Each line of the material must be reproduced exactly; pictures stay out.
::: Data
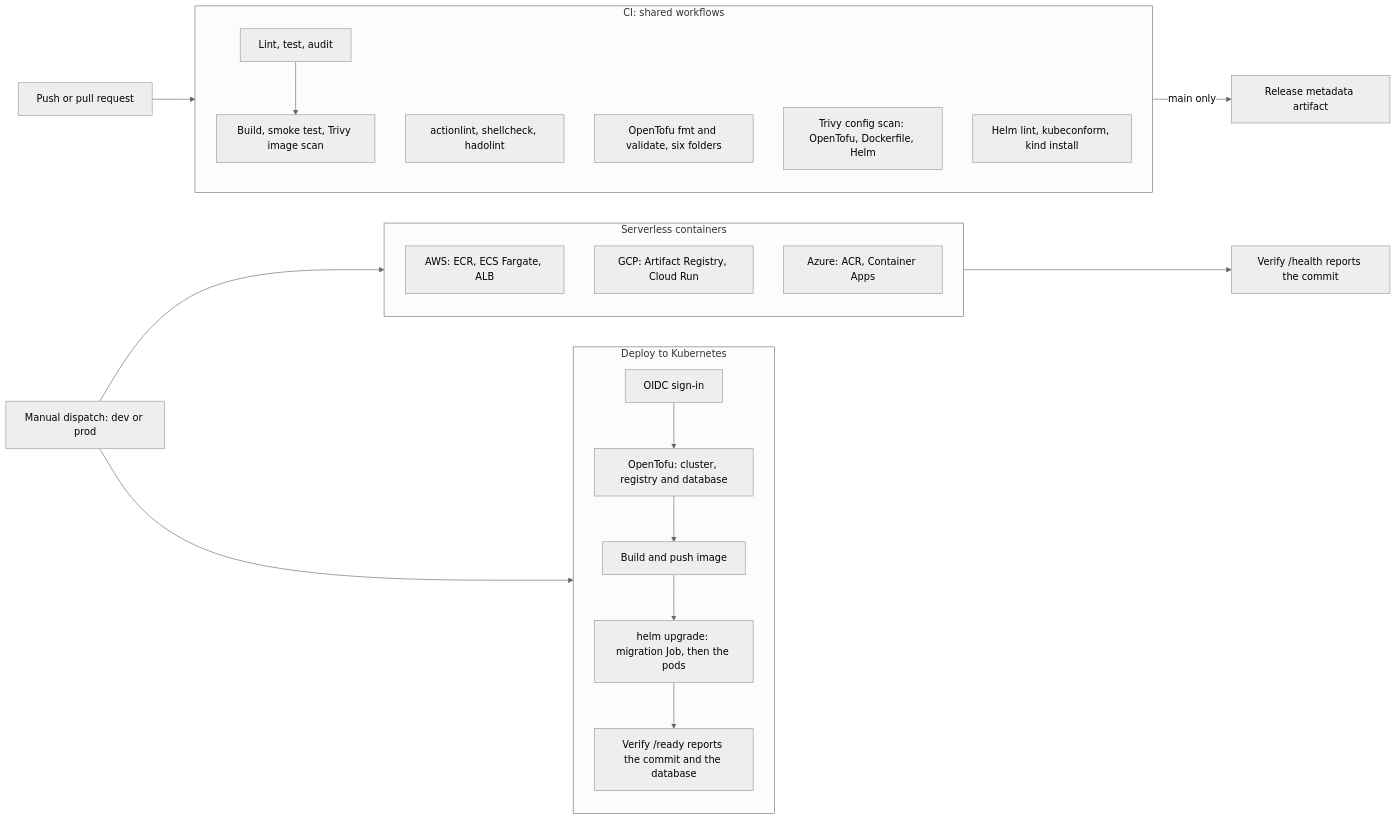
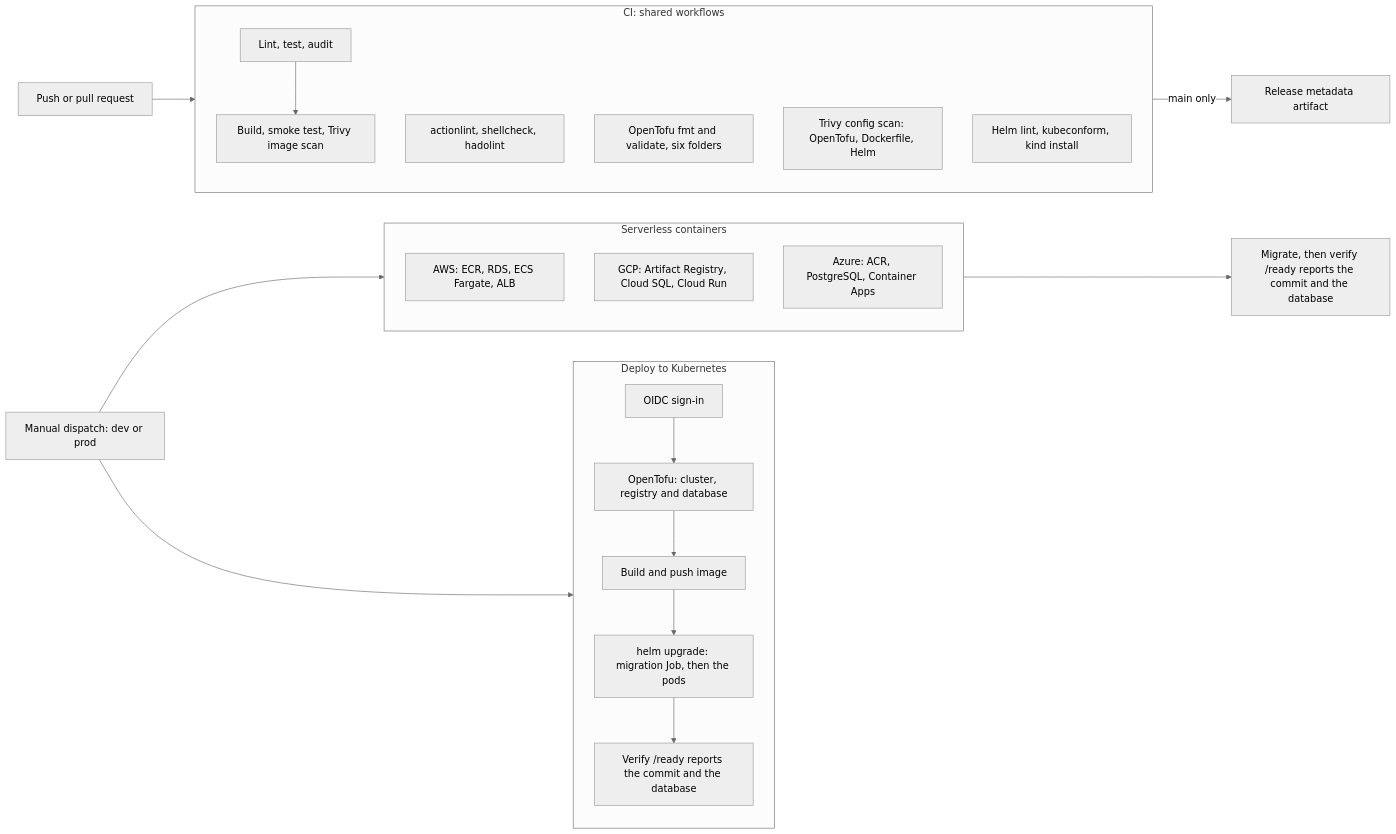
The diagram in docs/architecture.md (Naresh1401/enterprise-multi-cloud), drawn with Mermaid (neutral theme) before and after one commit. The commit also changed other lines of this file and 9 other files, not shown here.

````diff
--- a/docs/architecture.md
+++ b/docs/architecture.md
@@ -11,32 +11,32 @@
 ```mermaid
 flowchart LR
   dev[Push or pull request] --> ci
 
   subgraph ci[CI: shared workflows]
     py[Lint, test, audit]
     lint[actionlint, shellcheck, hadolint]
     tofu[OpenTofu fmt and validate, six folders]
     sec[Trivy config scan: OpenTofu, Dockerfile, Helm]
     img[Build, smoke test, Trivy image scan]
     helm[Helm lint, kubeconform, kind install]
     py --> img
   end
 
   ci -->|main only| meta[Release metadata artifact]
 
   op[Manual dispatch: dev or prod] --> serverless & k8s
 
   subgraph serverless[Serverless containers]
-    ecs[AWS: ECR, ECS Fargate, ALB]
-    run[GCP: Artifact Registry, Cloud Run]
-    aca[Azure: ACR, Container Apps]
+    ecs[AWS: ECR, RDS, ECS Fargate, ALB]
+    run[GCP: Artifact Registry, Cloud SQL, Cloud Run]
+    aca[Azure: ACR, PostgreSQL, Container Apps]
   end
 
   subgraph k8s[Deploy to Kubernetes]
     k1[OIDC sign-in] --> k2[OpenTofu: cluster, registry and database]
     k2 --> k3[Build and push image] --> k4[helm upgrade: migration Job, then the pods]
     k4 --> k5[Verify /ready reports the commit and the database]
   end
 
-  serverless --> verify[Verify /health reports the commit]
+  serverless --> verify[Migrate, then verify /ready reports the commit and the database]
 ```
````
::::::
# Task result
The diagram in docs/architecture.md (Naresh1401/enterprise-multi-cloud), drawn with Mermaid (neutral theme) before and after one commit. The commit also changed other lines of this file and 9 other files, not shown here.

````diff
--- a/docs/architecture.md
+++ b/docs/architecture.md
@@ -11,32 +11,32 @@
 ```mermaid
 flowchart LR
   dev[Push or pull request] --> ci
 
   subgraph ci[CI: shared workflows]
     py[Lint, test, audit]
     lint[actionlint, shellcheck, hadolint]
     tofu[OpenTofu fmt and validate, six folders]
     sec[Trivy config scan: OpenTofu, Dockerfile, Helm]
     img[Build, smoke test, Trivy image scan]
     helm[Helm lint, kubeconform, kind install]
     py --> img
   end
 
   ci -->|main only| meta[Release metadata artifact]
 
   op[Manual dispatch: dev or prod] --> serverless & k8s
 
   subgraph serverless[Serverless containers]
-    ecs[AWS: ECR, ECS Fargate, ALB]
-    run[GCP: Artifact Registry, Cloud Run]
-    aca[Azure: ACR, Container Apps]
+    ecs[AWS: ECR, RDS, ECS Fargate, ALB]
+    run[GCP: Artifact Registry, Cloud SQL, Cloud Run]
+    aca[Azure: ACR, PostgreSQL, Container Apps]
   end
 
   subgraph k8s[Deploy to Kubernetes]
     k1[OIDC sign-in] --> k2[OpenTofu: cluster, registry and database]
     k2 --> k3[Build and push image] --> k4[helm upgrade: migration Job, then the pods]
     k4 --> k5[Verify /ready reports the commit and the database]
   end
 
-  serverless --> verify[Verify /health reports the commit]
+  serverless --> verify[Migrate, then verify /ready reports the commit and the database]
 ```
````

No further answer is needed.